Our next stop was a visit to the Bratanić family konoba, tucked away in the streets of Vrbanj. It’s a delightful place, looking just the same now as in years gone by. This is where the wine is made, the olives are pressed, and all the agricultural implements are stored. And it’s where friends are entertained, over a glass of homemade prošek, grappa or wine.
We’re here for lunch, a wonderful spread of traditional Dalmatian food, platters of cheese and dried ham, salted sardines in olive oil with capers, and grilled aubergines with a fantastic home-made tomato sauce. Yummy! And, of course, a glass or two of their own wine. Our hosts are Marija and Antun Bratanić, with their daughter Tatiana. Son Miki Bratanić is a well-known author and poet, a passionate advocate of preserving this wonderful Dalmatian heritage, and the Bratanić konoba is the first one to be recognized as a National Protected Cultural Asset. The agricultural tools are beautifully preserved, some of them still in use! And the atmosphere is authentic and welcoming, just as it would have been a century ago. A very special lunch!
For the afternoon, we drove up to Vrisnik, possibly the best hidden of the inland hilltop villages, facing the mountain as it does! The absolute best view is from the church, right at the top of the village. I notice this church also has a dome, beautifully built in stone.
From here, you can see back to Svirče, surrounded by its terraces of vineyards. The Svirče church is very distinctive because of its blueish dome. Behind it, the spire of the Vrbanj church peeks above the hill.
Further round, and down by the coast lie Vrboska, and Jelsa, red roofs against the blue of the sea. And to our right, we can just about glimpse Pitve through the trees. It’s a spectacular panorama. A few of us settle down to paint, while others wander around taking photos. It’s peaceful here, though I find the wind a bit troublesome as I try to hold my paper down to paint!
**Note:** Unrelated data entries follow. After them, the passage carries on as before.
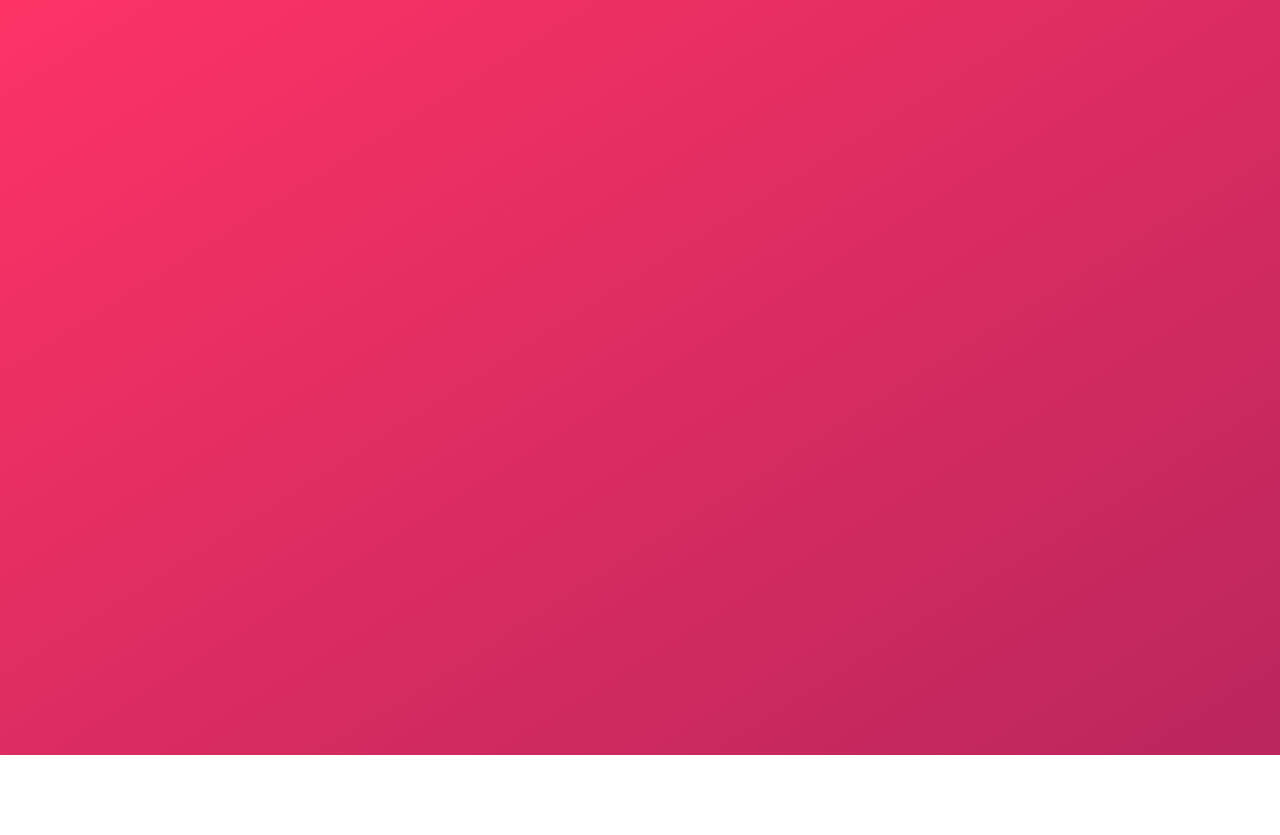
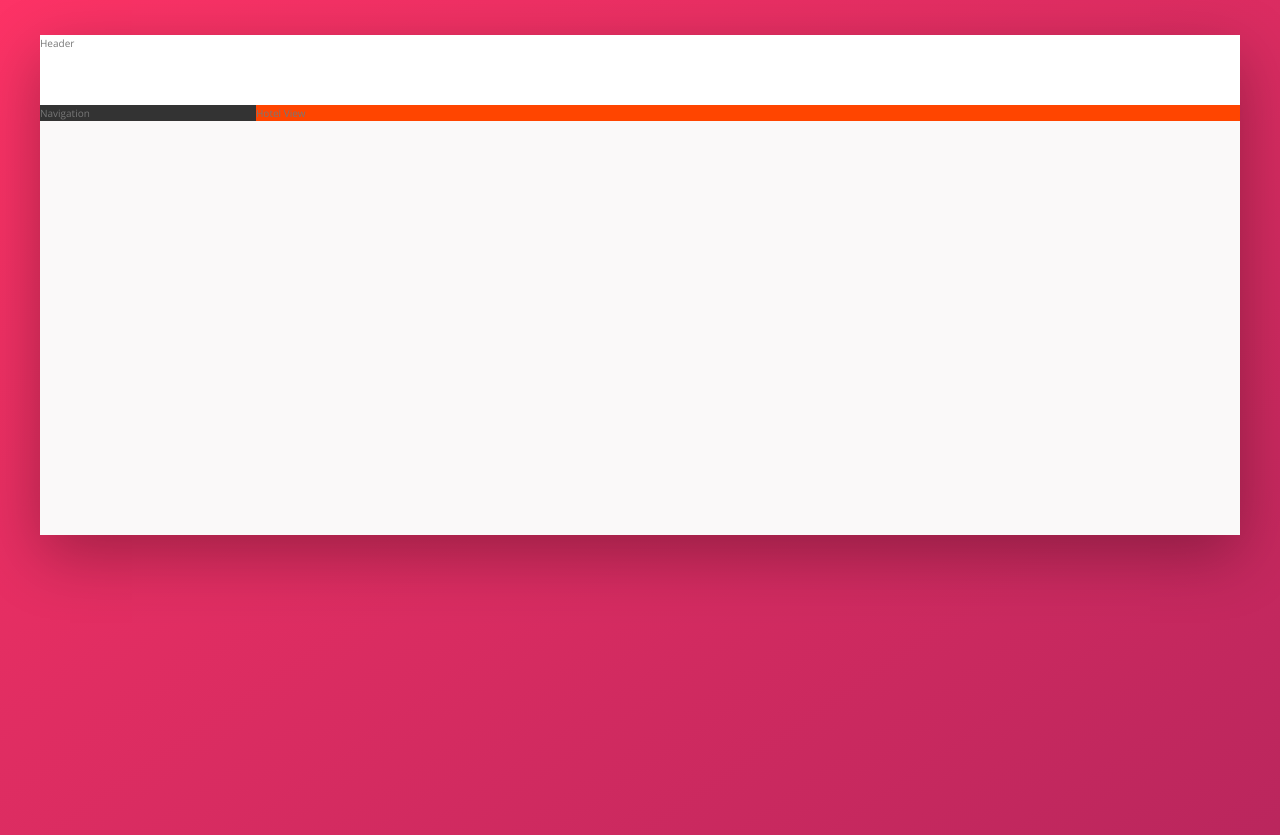
Before and after one commit to Wdev-KevinH/Trillo, a website: page index.html in a window 1280 px wide. Shown: the part 45-880 px from the top of the page. Before the commit the page ends 800 px from the top, so only its background shows below. Drawn offline with nearby package versions, Linux system fonts and the light colour scheme.

Commit message:
building the overall layout of the page

```diff
--- a/index.html
+++ b/index.html
@@ -11,6 +11,12 @@
         <title>trillo &mdash; Your all-in-one booking app</title>
     </head>
     <body>
-        <h1>Trillo!</h1>
+        <div class="container">
+            <header class="header">Header</header>
+            <div class="content">
+                <nav class="sidebar">Navigation</nav>
+                <main class="hotel-view">Hotel View</main>
+            </div>
+        </div>
     </body>
 </html>
--- a/sass/_base.scss
+++ b/sass/_base.scss
@@ -28,6 +28,11 @@ Grey dark 3: #999
     --color-grey-dark-1: #333;
     --color-grey-dark-2: #777;
     --color-grey-dark-3: #999;
+
+    --shadow-black: 0 2rem 6rem rgba(0, 0, 0, 0.3);
+
+    --color-white: #fff;
+    --color-black: #000;
 }
 
 * {
--- a/sass/_layout.scss
+++ b/sass/_layout.scss
@@ -0,0 +1,29 @@
+.container {
+    background-color: var(--color-grey-1);
+    max-width: 120rem;
+    margin: 8rem auto;
+    box-shadow: var(--shadow-black);
+
+    min-height: 50rem;
+}
+
+.header {
+    background-color: var(--color-white);
+    height: 7rem;
+    border-bottom: var(--color-grey-2);
+}
+
+.content {
+    display: flex;
+}
+
+.sidebar {
+    background-color: var(--color-grey-dark-1);
+    flex: 0 0 18%;
+}
+
+.hotel-view {
+    background-color: var(--color-white);
+    background-color: orangered;
+    flex: 1;
+}
```
Also changed, not shown: css/style.css.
Tonight’s dinner is with Lui and Dragana, who have a walled field near Vrboska, on the Stari Grad plain. There they grow their own vegetables, figs, olives and of course, grapes for wine. We are treated to a Dalmatian barbeque, Right there in the field as the sun sets. For dessert, there is a special cake, as one of our artists has a birthday tomorrow! What a lovely evening!
I wasn’t too happy with my sketches of grapes in the vineyard, but here is my painting of the view over Svirče and the terraced vineyards from Vrisnik, done later from photographs: